Work instruction
Show all lines from the records below in which the string "article" is present.

Supplied entries
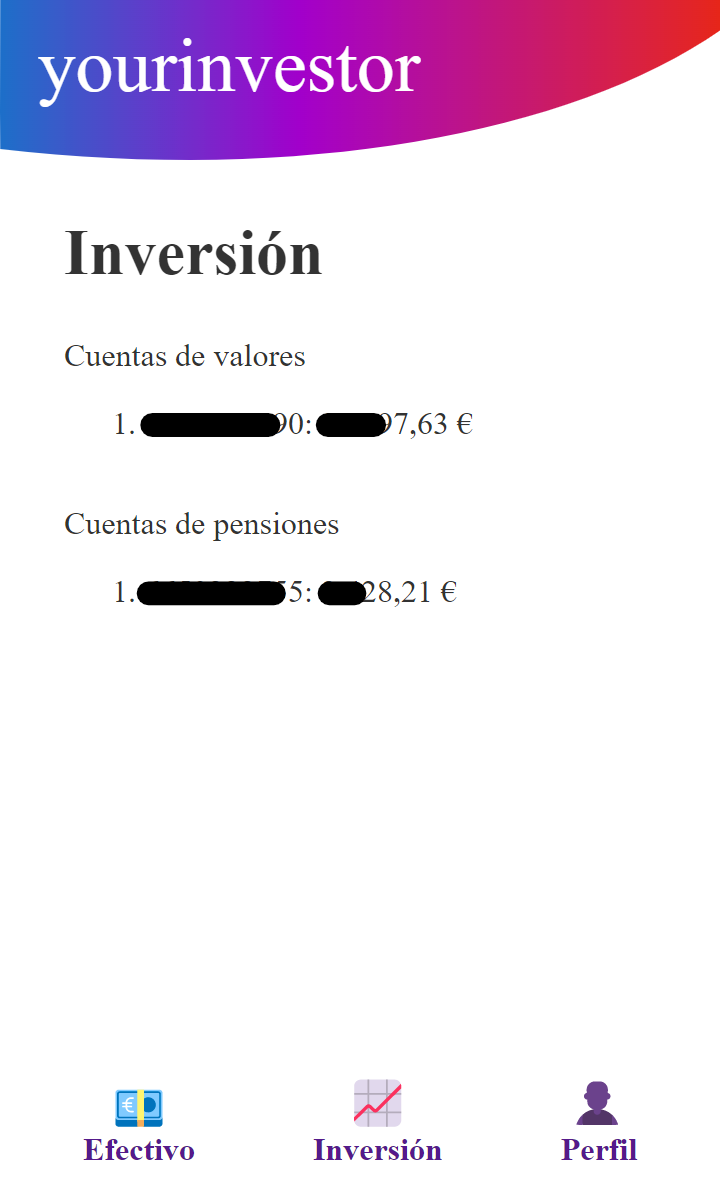
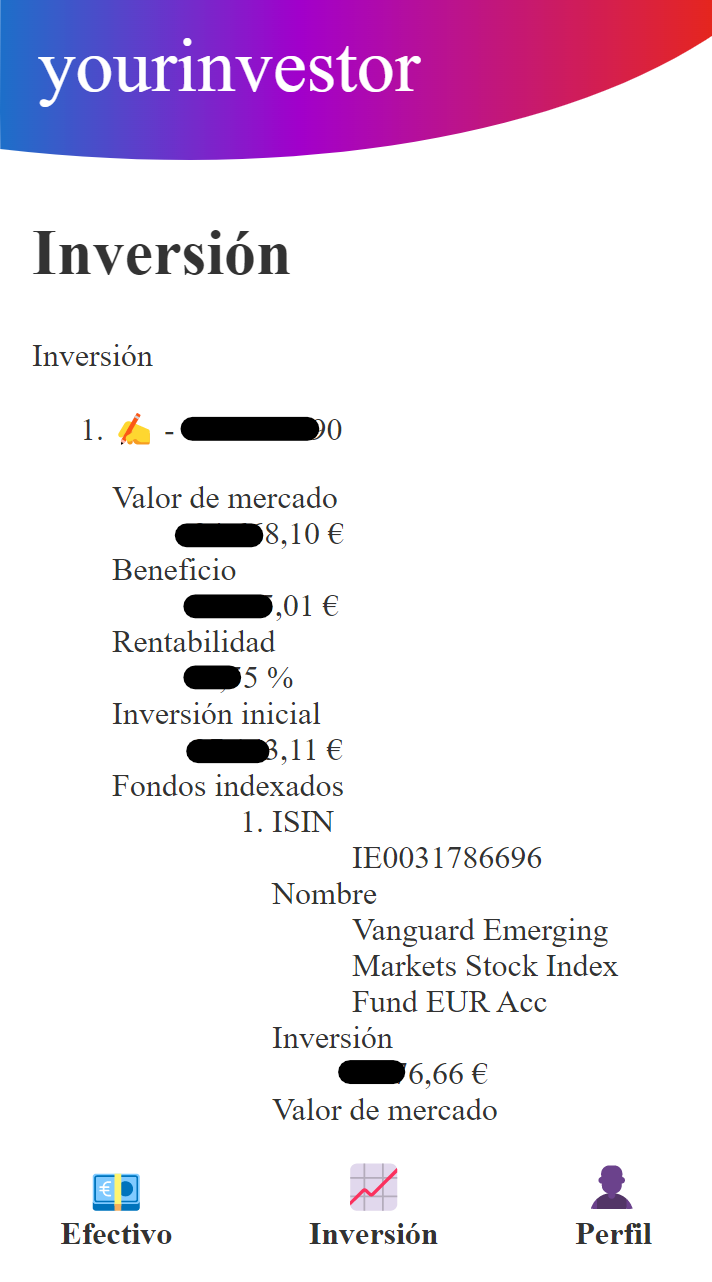
Add indexed investments

diff --git a/web/src/pages/investments.tsx b/web/src/pages/investments.tsx
@@ -1,16 +1,18 @@
 import { Stack } from "../common/layout";
 import { PageContent } from "../common/page-content";
+import { useInvestmentsContext } from "../investments-context";
 import { useResumeContext } from "../resume-context";
-import { formatMoney } from "../utils";
+import { formatMoney, formatPercentage } from "../utils";
 
 export const Investments = () => {
-	const { accounts, error } = useResumeContext();
+	const { accounts, error: resumeError } = useResumeContext();
+	const { investments, error: investmentsError } = useInvestmentsContext();
 
-	if (error) {
-		return <p>{error}</p>;
+	if (resumeError || investmentsError) {
+		return <p>{resumeError ?? investmentsError}</p>;
 	}
 
-	if (!accounts) {
+	if (!accounts && !investments) {
 		return <p>Cargando...</p>;
 	}
 
@@ -18,20 +20,88 @@ export const Investments = () => {
 		<PageContent title="Inversión">
 			<Stack space={32}>
 				<Stack space={16}>
-					{[
-						{
-							title: "Cuentas de valores",
-							accounts: accounts.cuentasValores,
-						},
-						{
-							title: "Cuentas de pensiones",
-							accounts: accounts.cuentasPensiones,
-						},
-					].map(({ title, accounts }) => (
-						<article key={title}>
-							{title}
+					{investments && (
+						<article>
+							Inversión
 							<ol>
-								{accounts.map((account) => (
+								{investments.map(
+									(
+										{
+											aliasCuenta,
+											codigoCuenta,
+											valorMercado,
+											beneficio,
+											rentabilidadTotal,
+											totalInvertido,
+											inversionesCuentaValores,
+										},
+										index
+									) => (
+										<li key={`${aliasCuenta}-${index}`}>
+											{aliasCuenta} - {codigoCuenta}
+											<dl>
+												<dt>Valor de mercado</dt>
+												<dd>{formatMoney(valorMercado)}</dd>
+												<dt>Beneficio</dt>
+												<dd>{formatMoney(beneficio)}</dd>
+												<dt>Rentabilidad</dt>
+												<dd>{formatPercentage(rentabilidadTotal / 100)}</dd>
+												<dt>Inversión inicial</dt>
+												<dd>{formatMoney(totalInvertido)}</dd>
+												{inversionesCuentaValores?.FONDOS_INDEXADOS && (
+													<>
+														<dt>Fondos indexados</dt>
+														<dd>
+															<ol>
+																{inversionesCuentaValores.FONDOS_INDEXADOS.inversionesDtoList.map(
+																	(indexedInvestment) => (
+																		<li key={indexedInvestment.isin}>
+																			<dt>ISIN</dt>
+																			<dd>{indexedInvestment.isin}</dd>
+																			<dt>Nombre</dt>
+																			<dd>
+																				{indexedInvestment.nombreInversion}
+																			</dd>
+																			<dt>Inversión</dt>
+																			<dd>
+																				{formatMoney(
+																					indexedInvestment.importeInicial
+																				)}
+																			</dd>
+																			<dt>Valor de mercado</dt>
+																			<dd>
+																				{formatMoney(indexedInvestment.importe)}
+																			</dd>
+																			<dt>Rentabilidad</dt>
+																			<dd>
+																				{formatPercentage(
+																					indexedInvestment.rentabilidadTotal
+																				)}{" "}
+																				(
+																				{
+																					indexedInvestment.fechaActualizacionRentabilidad
+																				}
+																				)
+																			</dd>
+																		</li>
+																	)
+																)}
+															</ol>
+														</dd>
+													</>
+												)}
+											</dl>
+										</li>
+									)
+								)}
+							</ol>
+						</article>
+					)}
+					{accounts && accounts.cuentasPensiones.length > 0 && (
+						<article>
+							Cuentas de pensiones
+							<ol>
+								{accounts.cuentasPensiones.map((account) => (
 									<li key={account.idCuenta}>
 										{[
 											account.aliasCuenta ?? account.codigoCuenta,
@@ -41,7 +111,7 @@ export const Investments = () => {
 								))}
 							</ol>
 						</article>
-					))}
+					)}
 				</Stack>
 			</Stack>
 		</PageContent>

diff --git a/web/src/api/investments.ts b/web/src/api/investments.ts
@@ -1,0 +1,117 @@
+import { callApi } from "../utils";
+
+interface InvestmentDto {
+	readonly idCuenta: number;
+	readonly tipoProductoEnumInversion: string;
+	readonly codigoTipoProducto: string;
+	readonly codigoMercado: string;
+	readonly isin: string;
+	readonly idFondo: number;
+	readonly nombreInversion: string;
+	readonly importeInicial: number;
+	readonly inversionInicial: number;
+	readonly importe: number;
+	readonly valorMercado: number;
+	readonly importeInversionPlusvalias: number;
+	readonly importePlusvalia: number;
+	readonly rentabilidadPlusvalias: number;
+	readonly beneficio: number;
+	readonly rentabilidadTotal: number;
+	readonly rentabilidadTotalYTD: number;
+	readonly participaciones: number;
+	readonly participacionesDisponibles: number;
+	readonly costeMedio: number;
+	readonly valorLiquidativo: number;
+	readonly valorLiquidativoDivisaOrigen: number;
+	readonly divisaValorLiquidativo: string;
+	readonly rentabilidadYTDFondo: number;
+	readonly rentabilidadYearUnoFondo: number;
+	readonly rentabilidadYearTresFondo: number;
+	readonly rentabilidadYearCincoFondo: number;
+	readonly categoriaMyInvestor: string;
+	readonly urlFichaFondo: string;
+	readonly activosAcciones: null;
+	readonly activosObligaciones: null;
+	readonly activosEfectivo: null;
+	readonly activosOtro: null;
+	readonly rentabilidadYearUno: null;
+	readonly rentabilidadYearTres: null;
+	readonly fechaActualizacionRentabilidad: string;
+	readonly posicionesTipoSaldo: null;
+	readonly tieneErrorPlusvalias: boolean;
+	readonly codigoTipoActivo: "III" | string;
+	readonly tipoProductoBrokerEnum: null;
+	readonly impMinSubsSucesivas: string;
+}
+
+export interface Investment {
+	readonly aliasCuenta: string;
+	readonly uuidCuenta: string;
+	readonly codigoCuentaExterna: string;
+	readonly ibanCuenta: null;
+	readonly ibanOrigen: null;
+	readonly tipoCuentaEnum: "VALORES" | string;
+	readonly importeCuenta: number;
+	readonly activa: boolean;
+	readonly tieneCotitular: boolean;
+	readonly mensajeEnum: null;
+	readonly idCuenta: number;
+	readonly codigoCuenta: string;
+	readonly titulares: null;
+	readonly tipoAperturaCuentaEnum: "UN_TITULAR" | string;
+	readonly idCuentaEfectivo: number;
+	readonly estadoCuentaEnum: null;
+	readonly inversionesCuentaValores: {
+		readonly FONDOS_INDEXADOS: {
+			readonly numProductos: number;
+			readonly importeTotal: number;
+			readonly inversionesDtoList: readonly InvestmentDto[];
+		} | null;
+	} | null;
+	readonly beneficio: number;
+	readonly totalInvertido: number;
+	readonly valorMercado: number;
+	readonly rentabilidadTotal: number;
+	readonly beneficioFondos: number;
+	readonly totalInvertidoFondos: number;
+	readonly valorMercadoFondos: number;
+	readonly rentabilidadTotalFondos: number;
+	readonly beneficioAcciones: number;
+	readonly totalInvertidoAcciones: number;
+	readonly valorMercadoAcciones: number;
+	readonly rentabilidadTotalAcciones: number;
+	readonly traspasosEnTramite: null;
+	readonly saldoCuentaEfectivo: number;
+	readonly retencionesSaldoCuenta: number;
+	readonly importeInversionAlcanzado: null;
+	readonly hechasTodasInversiones: null;
+	readonly tieneQueHacerAportacion: null;
+	readonly inversionPlusvalias: number;
+	readonly plusvalias: number;
+	readonly rentabilidadPlusvalias: number;
+	readonly inversionAcumulada: null;
+	readonly plusvaliasAcumuladas: null;
+	readonly codigoCuentaEfectivoExternaAsociada: string;
+	readonly codigoCuentaEfectivoAsociada: string;
+	readonly ibanCuentaEfectivoAsociada: string;
+	readonly tienenFondosPlusvalias: true;
+	readonly nombreCartera: null;
+	readonly imageCartera: null;
+	readonly tipoPerfilIndexadasEnum: null;
+	readonly idRenta: null;
+}
+
+export type Investments = readonly Investment[];
+
+export const investments = (params?: {
+	onlyWallets?: boolean;
+	onlyActive?: boolean;
+}): Promise<Investments> =>
+	callApi(
+		`protected/inversiones?soloCarteras=${
+			params?.onlyWallets ?? false
+		}&soloActivas=${params?.onlyActive ?? false}`,
+		{
+			method: "get",
+		}
+	);

diff --git a/web/src/app.tsx b/web/src/app.tsx
@@ -6,6 +6,7 @@ import { Cash } from "./pages/cash";
 import * as styles from "./app.css";
 import { ResumeContextProvider } from "./resume-context";
 import { UserContextProvider } from "./user-context";
+import { InvestmentsContextProvider } from "./investments-context";
 
 const sections = [
 	{
@@ -34,15 +35,17 @@ export const App = () => (
 			<BrandHeading />
 			<ResumeContextProvider>
 				<UserContextProvider>
-					<Routes>
-						{sections.map(({ path, element }) => (
-							<Route key={path} path={path} element={element} />
-						))}
-						<Route
-							path="/"
-							element={<Navigate to={sections[0].path} replace />}
-						/>
-					</Routes>
+					<InvestmentsContextProvider>
+						<Routes>
+							{sections.map(({ path, element }) => (
+								<Route key={path} path={path} element={element} />
+							))}
+							<Route
+								path="/"
+								element={<Navigate to={sections[0].path} replace />}
+							/>
+						</Routes>
+					</InvestmentsContextProvider>
 				</UserContextProvider>
 			</ResumeContextProvider>
 		</div>

diff --git a/web/src/investments-context.tsx b/web/src/investments-context.tsx
@@ -1,0 +1,46 @@
+import {
+	createContext,
+	ReactNode,
+	useContext,
+	useEffect,
+	useState,
+} from "react";
+import * as InvestmentsApi from "./api/investments";
+
+interface Context {
+	readonly investments?: InvestmentsApi.Investments;
+	readonly error?: string;
+}
+
+const InvestmentsContext = createContext<Context | null>(null);
+
+type Props = {
+	children: ReactNode;
+};
+
+export const InvestmentsContextProvider = ({ children }: Props) => {
+	const [state, setState] = useState<Context>({});
+
+	useEffect(() => {
+		InvestmentsApi.investments({ onlyActive: true })
+			.then((investments) => {
+				setState({ investments });
+			})
+			.catch((error: Error) => setState({ error: error.message }));
+	}, []);
+
+	return (
+		<InvestmentsContext.Provider value={state}>
+			{children}
+		</InvestmentsContext.Provider>
+	);
+};
+
+export const useInvestmentsContext = () => {
+	const context = useContext(InvestmentsContext);
+	if (!context) {
+		throw new Error("No investments context");
+	}
+
+	return context;
+};

diff --git a/web/src/pages/profile.tsx b/web/src/pages/profile.tsx
@@ -5,7 +5,6 @@ import * as UsersApi from "../api/users";
 import { Button } from "../common/fields";
 import { PageContent } from "../common/page-content";
 import { useUserContext } from "../user-context";
-import { Stack } from "../common/layout";
 
 const useLogout = () => {
 	const navigate = useNavigate();
@@ -19,11 +18,8 @@ const useLogout = () => {
 export const Profile = () => {
 	const logout = useLogout();
 	const { loggedInUserData, clientData, error } = useUserContext();
-	if (error) {
-		return <p>{error}</p>;
-	}
 
-	if (!loggedInUserData) {
+	if (!error && !loggedInUserData) {
 		return <p>Cargando...</p>;
 	}
 

diff --git a/web/src/utils.ts b/web/src/utils.ts
@@ -43,3 +43,9 @@ export const formatMoney = (amount: number) =>
 		useGrouping: true,
 		currency: "EUR",
 	}).format(amount);
+
+export const formatPercentage = (percentage: number) =>
+	new Intl.NumberFormat("es-ES", {
+		style: "percent",
+		maximumFractionDigits: 2,
+	}).format(percentage);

Answer to the exercise
-						<article key={title}>
+						<article>
+						</article>
+						<article>
 						</article>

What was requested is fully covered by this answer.